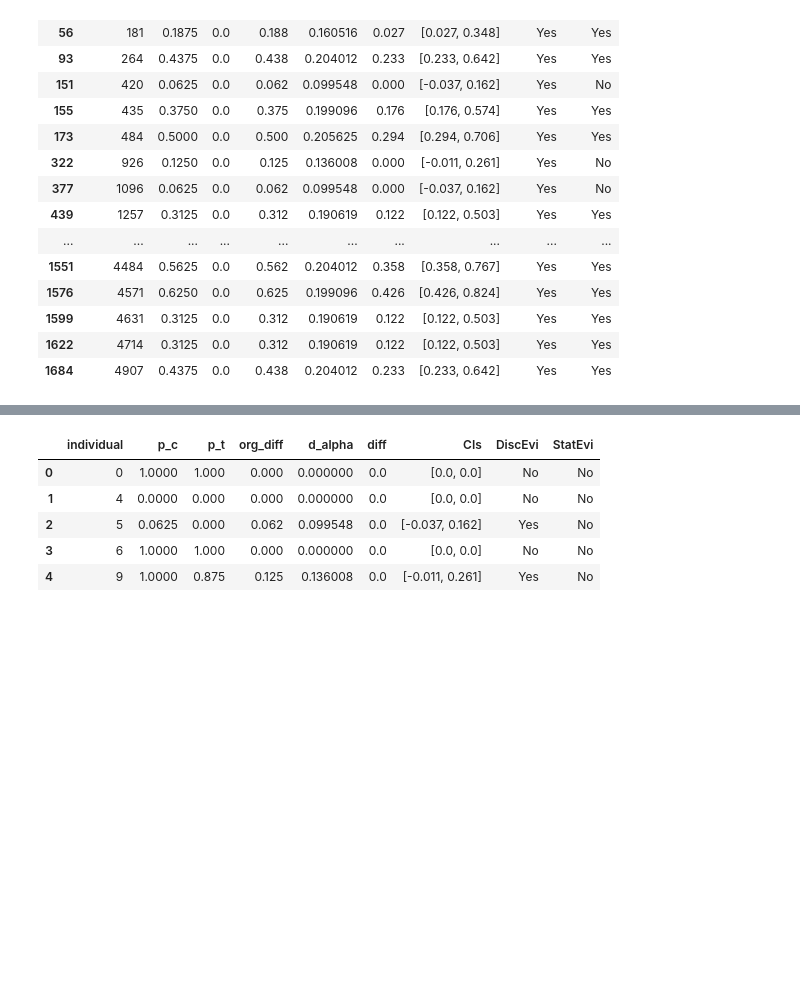
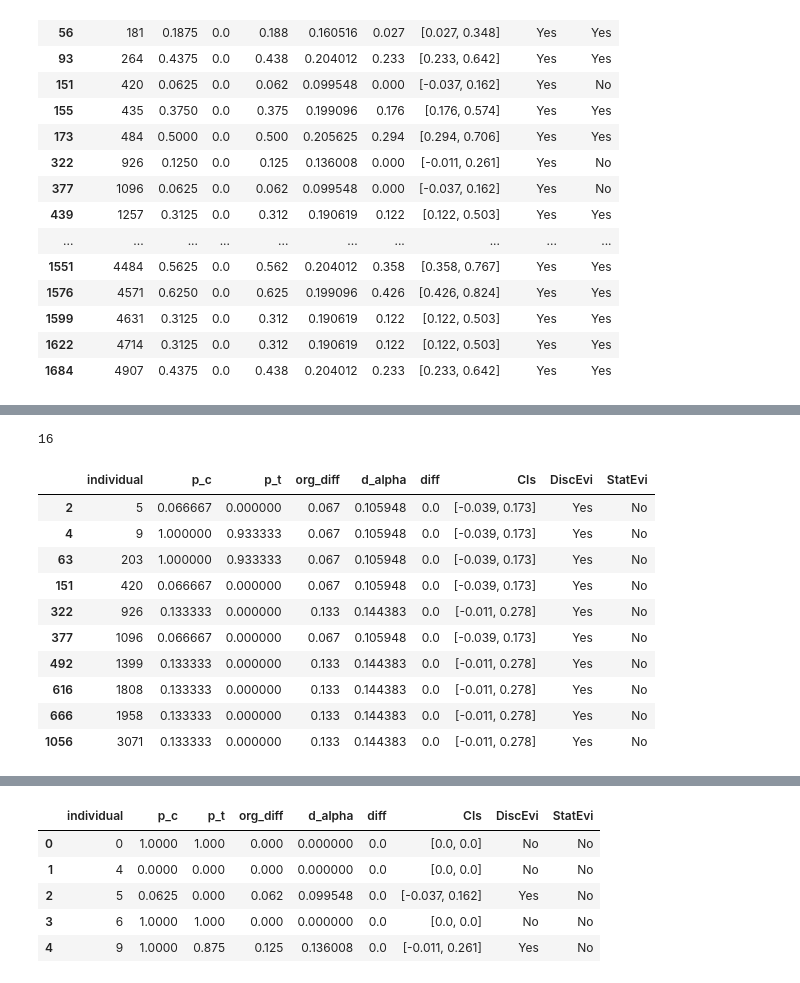
Before and after one commit to cc-jalvarez/counterfactual-situation-testing, a Jupyter notebook: src/analysis_loan_application.ipynb, the cells around one changed output, grey strips where cells are left out. Saved outputs shown, nothing was run; the diff lists cells and outputs as text; code cells hidden in the pictures; blank space fills up the shorter version.

```diff
--- a/src/analysis_loan_application.ipynb
+++ b/src/analysis_loan_application.ipynb
@@ -711,0 +716,3 @@ Most of the the output is already provided by the run file. See the results fold
+# %%
+cst_test = cf_st.get_test_discrimination()
+cst_test.head(5)
@@ -711,0 +726,16 @@ Most of the the output is already provided by the run file. See the results fold
+# %%
+print(cst_test[(cst_test['DiscEvi'] == 'Yes') & (cst_test['StatEvi'] == 'No')].shape[0])
+cst_test[(cst_test['DiscEvi'] == 'Yes') & (cst_test['StatEvi'] == 'No')].head(10)
+# %% [output]
+16
+|  | individual | p_c | p_t | org_diff | d_alpha | diff | CIs | DiscEvi | StatEvi |
+| 2 | 5 | 0.066667 | 0.000000 | 0.067 | 0.105948 | 0.0 | [-0.039, 0.173] | Yes | No |
+| 4 | 9 | 1.000000 | 0.933333 | 0.067 | 0.105948 | 0.0 | [-0.039, 0.173] | Yes | No |
+| 63 | 203 | 1.000000 | 0.933333 | 0.067 | 0.105948 | 0.0 | [-0.039, 0.173] | Yes | No |
+| 151 | 420 | 0.066667 | 0.000000 | 0.067 | 0.105948 | 0.0 | [-0.039, 0.173] | Yes | No |
+| 322 | 926 | 0.133333 | 0.000000 | 0.133 | 0.144383 | 0.0 | [-0.011, 0.278] | Yes | No |
+| 377 | 1096 | 0.066667 | 0.000000 | 0.067 | 0.105948 | 0.0 | [-0.039, 0.173] | Yes | No |
+| 492 | 1399 | 0.133333 | 0.000000 | 0.133 | 0.144383 | 0.0 | [-0.011, 0.278] | Yes | No |
+| 616 | 1808 | 0.133333 | 0.000000 | 0.133 | 0.144383 | 0.0 | [-0.011, 0.278] | Yes | No |
+| 666 | 1958 | 0.133333 | 0.000000 | 0.133 | 0.144383 | 0.0 | [-0.011, 0.278] | Yes | No |
+| 1056 | 3071 | 0.133333 | 0.000000 | 0.133 | 0.144383 | 0.0 | [-0.011, 0.278] | Yes | No |
```
Also changed, not shown: parts of 6 cells of this notebook.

#### What you have to do:
Show every line in the entries above that contains the string "DiscEvi".

#### Written response:
+print(cst_test[(cst_test['DiscEvi'] == 'Yes') & (cst_test['StatEvi'] == 'No')].shape[0])
+cst_test[(cst_test['DiscEvi'] == 'Yes') & (cst_test['StatEvi'] == 'No')].head(10)
+|  | individual | p_c | p_t | org_diff | d_alpha | diff | CIs | DiscEvi | StatEvi |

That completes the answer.